Scott Paeth returns to the subject of the “Church for Freaks“:
What I’m trying to get at is the very old idea that the church is the community of and for the outsiders.
If Jesus came to preach to the poor, the homeless, the tax collectors, the prostitutes, the colonized, then he came, most profoundly, to preach the kingdom of God to the outsiders of the world. He didn’t show up in the center of Rome to proclaim a kingdom to supplant Rome, he came to the margins, to preach a kingdom coming to be within the existing kingdoms of the world. And Jesus’ kingdom would supplant and subvert those earthly kingdoms.
… Those who do not marginalize themselves, but rather are marginalized by society are the real heart of the gospel proclamation. Folks like me may desire solidarity with them, and may work in cooperation with them, but we always have the choice to opt out, and that is a problem for any Christian who wants to stand vocationally for the outsiders, but who is him or herself in one way or another inescapably on the inside.

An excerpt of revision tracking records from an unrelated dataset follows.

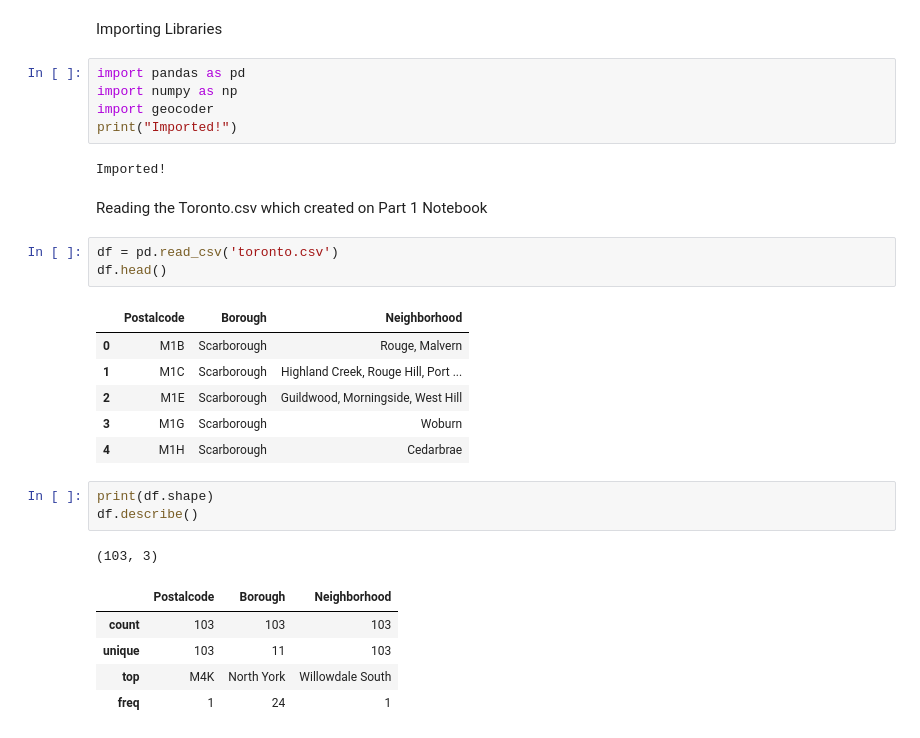
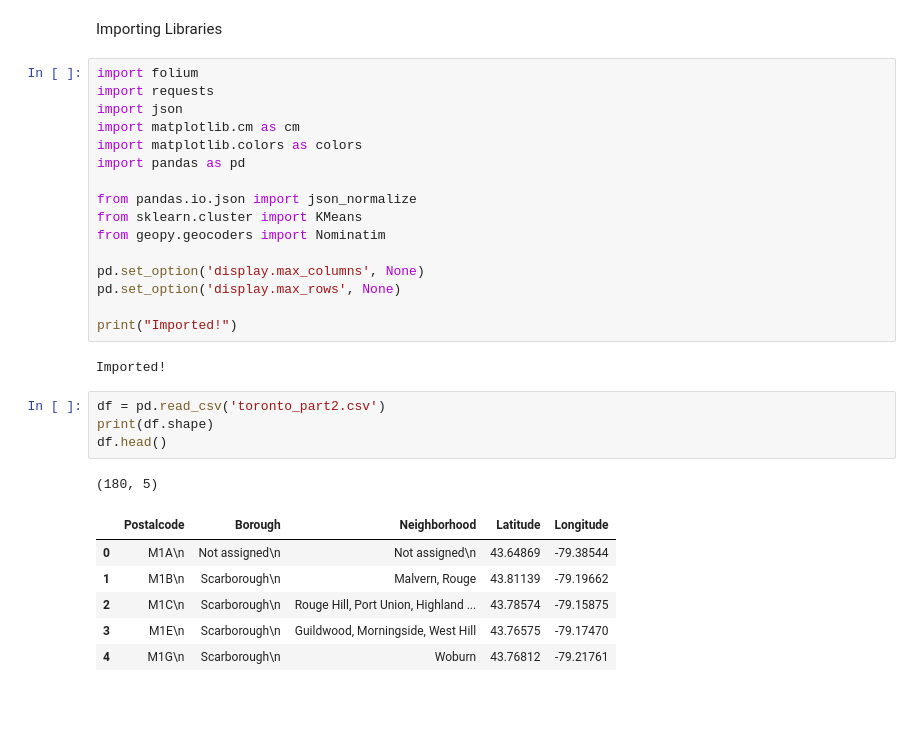
Before and after one commit to jasontscott/Coursera_Capstone, a Jupyter notebook: Segmenting and Clustering Neighborhoods in Toronto.ipynb, the cells around one changed output. Saved outputs shown, nothing was run; the diff lists cells and outputs as text; blank space fills up the shorter version.

```diff
--- a/Segmenting and Clustering Neighborhoods in Toronto.ipynb
+++ b/Segmenting and Clustering Neighborhoods in Toronto.ipynb
@@ -48,31 +52,32 @@ Requirement already satisfied: certifi>=2017.4.17 in c:\programdata\anaconda3\li
 # %% [markdown]
 Importing Libraries
-# %%
-import pandas as pd
-import numpy as np
-import geocoder
-print("Imported!")
-# %% [output]
-Imported!
-# %% [markdown]
-Reading the Toronto.csv which created on Part 1 Notebook
+# %%
+import folium
+import requests
+import json
+import matplotlib.cm as cm
+import matplotlib.colors as colors
+import pandas as pd
+
+from pandas.io.json import json_normalize
+from sklearn.cluster import KMeans
+from geopy.geocoders import Nominatim
+
+pd.set_option('display.max_columns', None)
+pd.set_option('display.max_rows', None)
+
+print("Imported!")
+# %% [output]
+Imported!
 # %%
-df = pd.read_csv('toronto.csv')
+df = pd.read_csv('toronto_part2.csv')
+print(df.shape)
 df.head()
 # %% [output]
+(180, 5)
-|  | Postalcode | Borough | Neighborhood |
-| 0 | M1B | Scarborough | Rouge, Malvern |
-| 1 | M1C | Scarborough | Highland Creek, Rouge Hill, Port ... |
-| 2 | M1E | Scarborough | Guildwood, Morningside, West Hill |
-| 3 | M1G | Scarborough | Woburn |
-| 4 | M1H | Scarborough | Cedarbrae |
+|  | Postalcode | Borough | Neighborhood | Latitude | Longitude |
+| 0 | M1A\n | Not assigned\n | Not assigned\n | 43.64869 | -79.38544 |
+| 1 | M1B\n | Scarborough\n | Malvern, Rouge | 43.81139 | -79.19662 |
+| 2 | M1C\n | Scarborough\n | Rouge Hill, Port Union, Highland ... | 43.78574 | -79.15875 |
+| 3 | M1E\n | Scarborough\n | Guildwood, Morningside, West Hill | 43.76575 | -79.17470 |
+| 4 | M1G\n | Scarborough\n | Woburn | 43.76812 | -79.21761 |
-# %%
-print(df.shape)
-df.describe()
-# %% [output]
-(103, 3)
-|  | Postalcode | Borough | Neighborhood |
-| count | 103 | 103 | 103 |
-| unique | 103 | 11 | 103 |
-| top | M4K | North York | Willowdale South |
-| freq | 1 | 24 | 1 |
```
Also changed, not shown: parts of 37 cells of this notebook.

What Paeth is describing there reminds me of something Jarvis Cocker et. al. wrote earlier. It’s not from their album Freaks, but it gets at what he’s saying about the difference between those who have no say in their outsider status and those of us for whom it is optional, who can choose “outsider status as a sort of fashion statement.”

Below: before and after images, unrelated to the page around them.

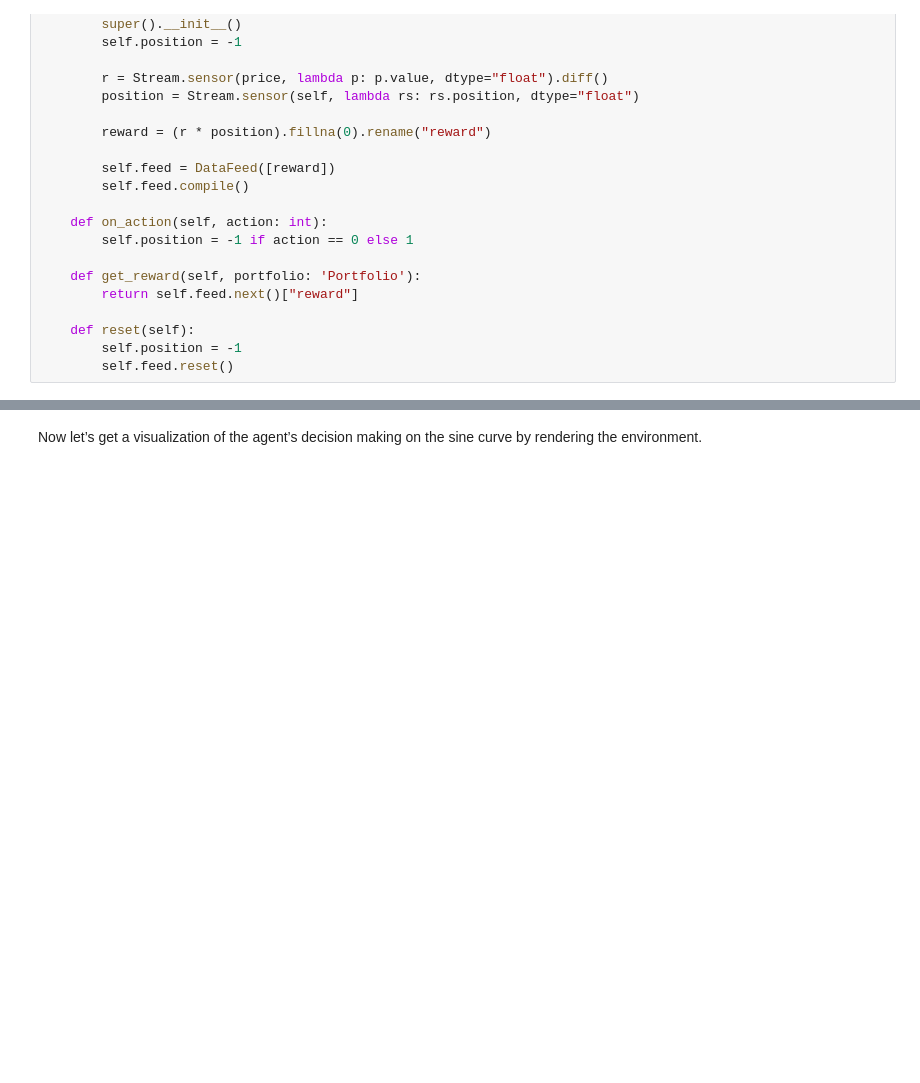
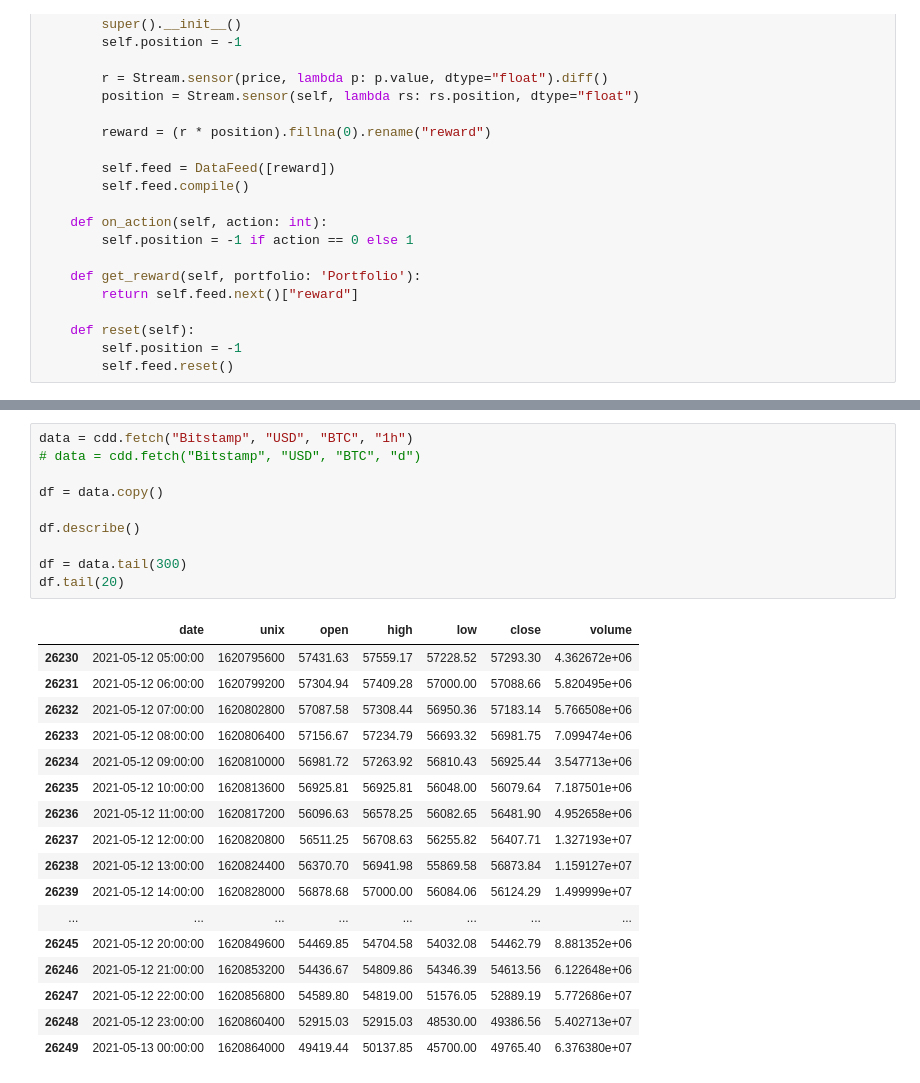
Before and after one commit to data-octo/AITrading, a Jupyter notebook: 2_BTC_USD_Using Ray with TensorTrade.ipynb, the cells around one changed output, grey strips where cells are left out. Cells and saved outputs as stored; diff of their text form; blank space fills up the shorter version.

```diff
--- a/2_BTC_USD_Using Ray with TensorTrade.ipynb
+++ b/2_BTC_USD_Using Ray with TensorTrade.ipynb
@@ -466,4 +499,30 @@ agent.restore(checkpoint_path)
-# %% [markdown]
-Now let’s get a visualization of the agent’s decision making on the sine curve by rendering the environment.
+# %%
+data = cdd.fetch("Bitstamp", "USD", "BTC", "1h")
+# data = cdd.fetch("Bitstamp", "USD", "BTC", "d")
+
+df = data.copy()
+
+df.describe()
+
+df = data.tail(300)
+df.tail(20)
+# %% [output]
+|  | date | unix | open | high | low | close | volume |
+| 26230 | 2021-05-12 05:00:00 | 1620795600 | 57431.63 | 57559.17 | 57228.52 | 57293.30 | 4.362672e+06 |
+| 26231 | 2021-05-12 06:00:00 | 1620799200 | 57304.94 | 57409.28 | 57000.00 | 57088.66 | 5.820495e+06 |
+| 26232 | 2021-05-12 07:00:00 | 1620802800 | 57087.58 | 57308.44 | 56950.36 | 57183.14 | 5.766508e+06 |
+| 26233 | 2021-05-12 08:00:00 | 1620806400 | 57156.67 | 57234.79 | 56693.32 | 56981.75 | 7.099474e+06 |
+| 26234 | 2021-05-12 09:00:00 | 1620810000 | 56981.72 | 57263.92 | 56810.43 | 56925.44 | 3.547713e+06 |
+| 26235 | 2021-05-12 10:00:00 | 1620813600 | 56925.81 | 56925.81 | 56048.00 | 56079.64 | 7.187501e+06 |
+| 26236 | 2021-05-12 11:00:00 | 1620817200 | 56096.63 | 56578.25 | 56082.65 | 56481.90 | 4.952658e+06 |
+| 26237 | 2021-05-12 12:00:00 | 1620820800 | 56511.25 | 56708.63 | 56255.82 | 56407.71 | 1.327193e+07 |
+| 26238 | 2021-05-12 13:00:00 | 1620824400 | 56370.70 | 56941.98 | 55869.58 | 56873.84 | 1.159127e+07 |
+| 26239 | 2021-05-12 14:00:00 | 1620828000 | 56878.68 | 57000.00 | 56084.06 | 56124.29 | 1.499999e+07 |
+| ... | ... | ... | ... | ... | ... | ... | ... |
+| 26245 | 2021-05-12 20:00:00 | 1620849600 | 54469.85 | 54704.58 | 54032.08 | 54462.79 | 8.881352e+06 |
+| 26246 | 2021-05-12 21:00:00 | 1620853200 | 54436.67 | 54809.86 | 54346.39 | 54613.56 | 6.122648e+06 |
+| 26247 | 2021-05-12 22:00:00 | 1620856800 | 54589.80 | 54819.00 | 51576.05 | 52889.19 | 5.772686e+07 |
+| 26248 | 2021-05-12 23:00:00 | 1620860400 | 52915.03 | 52915.03 | 48530.00 | 49386.56 | 5.402713e+07 |
+| 26249 | 2021-05-13 00:00:00 | 1620864000 | 49419.44 | 50137.85 | 45700.00 | 49765.40 | 6.376380e+07 |
 # %%
 # Instantiate the environment
```
Also changed, not shown: parts of 24 cells of this notebook, 11 other files.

But still you’ll never get it right
‘Cause when you’re laid in bed at night
watching roaches climb the wall
If you call your dad he could stop it all.
You’ll never live like common people …

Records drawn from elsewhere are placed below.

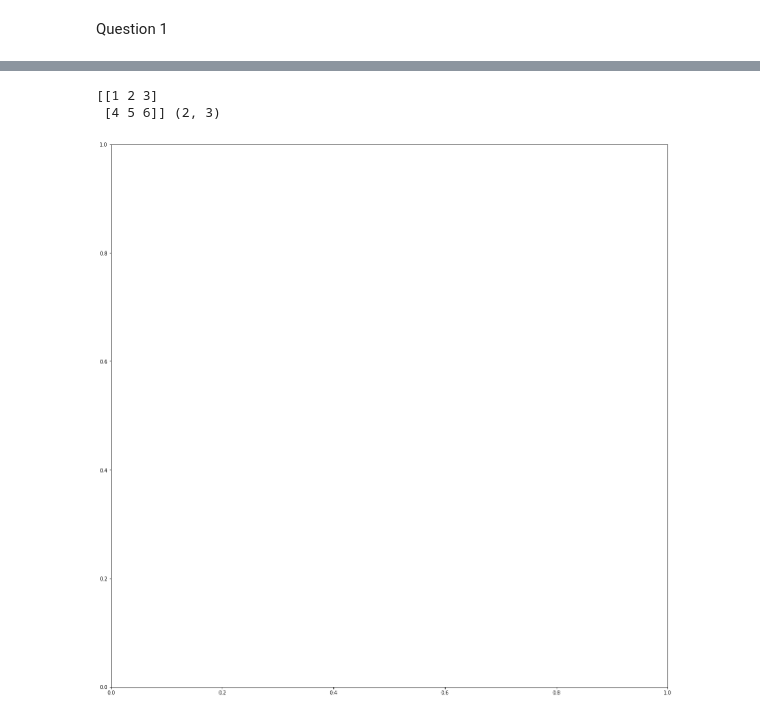
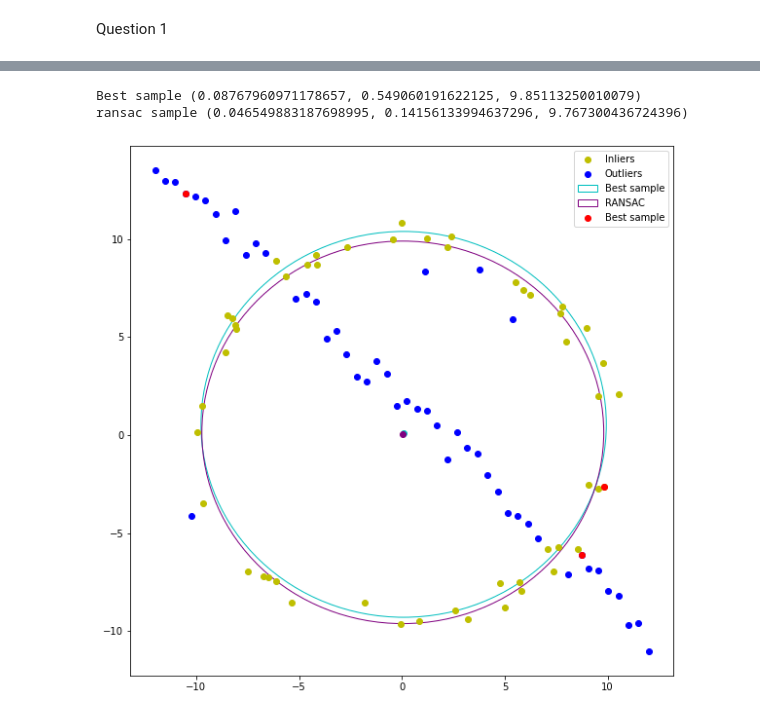
Before and after one commit to dulmi-99/Image-Processing-and-Machine-Vision, a Jupyter notebook: Assignments/Assignment 2/190107T_a02.ipynb, the cells around one changed output, grey strips where cells are left out. Drawn from its saved outputs; the diff is of its cells as text; code cells hidden in the pictures.

```diff
--- a/Assignments/Assignment 2/190107T_a02.ipynb
+++ b/Assignments/Assignment 2/190107T_a02.ipynb
@@ -35,12 +33,0 @@ ax.plot(X[:,0],X[:,1],'+',color='b',label='Noisy points')
-# %%
-
-x = np.array([[1, 2, 3], [4, 5, 6]])
-type(x)
-print(x,x.shape)
-# %% [output]
-[[1 2 3]
- [4 5 6]] (2, 3)
-# %%
-fig,ax=plt.subplots(figsize=(20,20))
-# %% [output]
-[figure, removed]
@@ -46,0 +96,29 @@ fig,ax=plt.subplots(figsize=(20,20))
+# %%
+# finding the best sample
+best_samp=RANSAC(X[:,0],X[:,1],1,35)
+print("Best sample",best_samp.find_best_model())
+
+# RANSAC estimation using best sample
+ransac=RANSAC(np.array(best_samp.inliers)[:,0],np.array(best_samp.inliers)[:,1],1,35)
+print("ransac sample",ransac.find_best_model())
+# %% [output]
+Best sample (0.08767960971178657, 0.549060191622125, 9.85113250010079)
+ransac sample (0.046549883187698995, 0.14156133994637296, 9.767300436724396)
+# %%
+
+fig,ax=plt.subplots(figsize=(10,10))
+ax.plot(np.array(best_samp.inliers)[:,0],np.array(best_samp.inliers)[:,1],'o',color='y', label='Inliers')
+ax.plot(np.array(best_samp.outliers)[:,0],np.array(best_samp.outliers)[:,1],'o',color='b', label='Outliers')
+
+best_model_circle = plt.Circle((best_samp.best_model[0], best_samp.best_model[1]), best_samp.best_model[2], color='c',fill=False,label='Best sample')
+ax.add_patch(best_model_circle)
+ransac_circle = plt.Circle((ransac.best_model[0], ransac.best_model[1]), ransac.best_model[2], color='purple',fill=False,label='RANSAC')
+ax.add_patch(ransac_circle)
+
+ax.plot(np.array(best_samp.points)[:,0],np.array(best_samp.points)[:,1],'o',color='r', label='Best sample')
+ax.scatter(best_samp.best_model[0],best_samp.best_model[0],c='c')
+ax.scatter(ransac.best_model[0],ransac.best_model[0],c='purple')
+ax.legend()
+plt.show()
+# %% [output]
+[figure, added]
```
Also changed, not shown: parts of 2 cells of this notebook.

* * * * * * * * *
Katherine Stewart isn’t writing about the church here, but about Karl Rove and the Republican Party. But I think her assessment of them also applies to the church — and to white evangelicalism in particular — and that it underscores some of what Paeth says above:
Think back on the extraordinary nature of the debate in 2012. Never before have the culture wars been fought so forcefully on both sides. While the spectacle of Republicans declaring holy war has become old hat, this was the first election in which one of the parties explicitly endorsed same-sex marriage; this was the first election in which one party defended a woman’s right to reproductive freedom without apology or hesitation; and this season also saw the passage of a number of same-sex marriage ballot initiatives, as well as the election of the nation’s first openly lesbian senator.
Some on the right could scarcely believe that this is what America really wants. “Millions of Americans looked evil in the eye and adopted it,” wrote Liberty Counsel’s Mat Staver in his post-election commentary. He has a point — except that, for the majority of Americans, the “evil” they looked in the eye was the one they rejected on November 6. Others on the right, like the Rev. Dr. Albert Mohler Jr., president of the Southern Baptist Theological Seminary, did get it: “It’s not that our message — we think abortion is wrong, we think same-sex marriage is wrong — didn’t get out. It did get out. … It’s that the entire moral landscape has changed. An increasingly secularized America understands our positions, and has rejected them.”
This has always been part of the divide between insiders and outsiders — between “real murkans” and those people, or between real, true Christians and those icky poor, homeless, tax collectors, prostitutes and colonial subjects. Morality looks different from where “they” are sitting.
Staver doesn’t understand that at all, so he just continues to pretend that anyone who disagrees with his perspective morality must be deliberately choosing evil. As Stewart says, Mohler seems to grasp a bit more than that. He seems to appreciate that those who disagree with him on abortion and same-sex marriage aren’t choosing evil, but have a different perspective — a different framework for determining what constitutes good and evil. Mohler understands that “the entire moral landscape has changed,” but he cannot even consider the possibility that this might be a Good Thing — that the outsiders and the freaks might have something to teach us, something “we” desperately need to learn.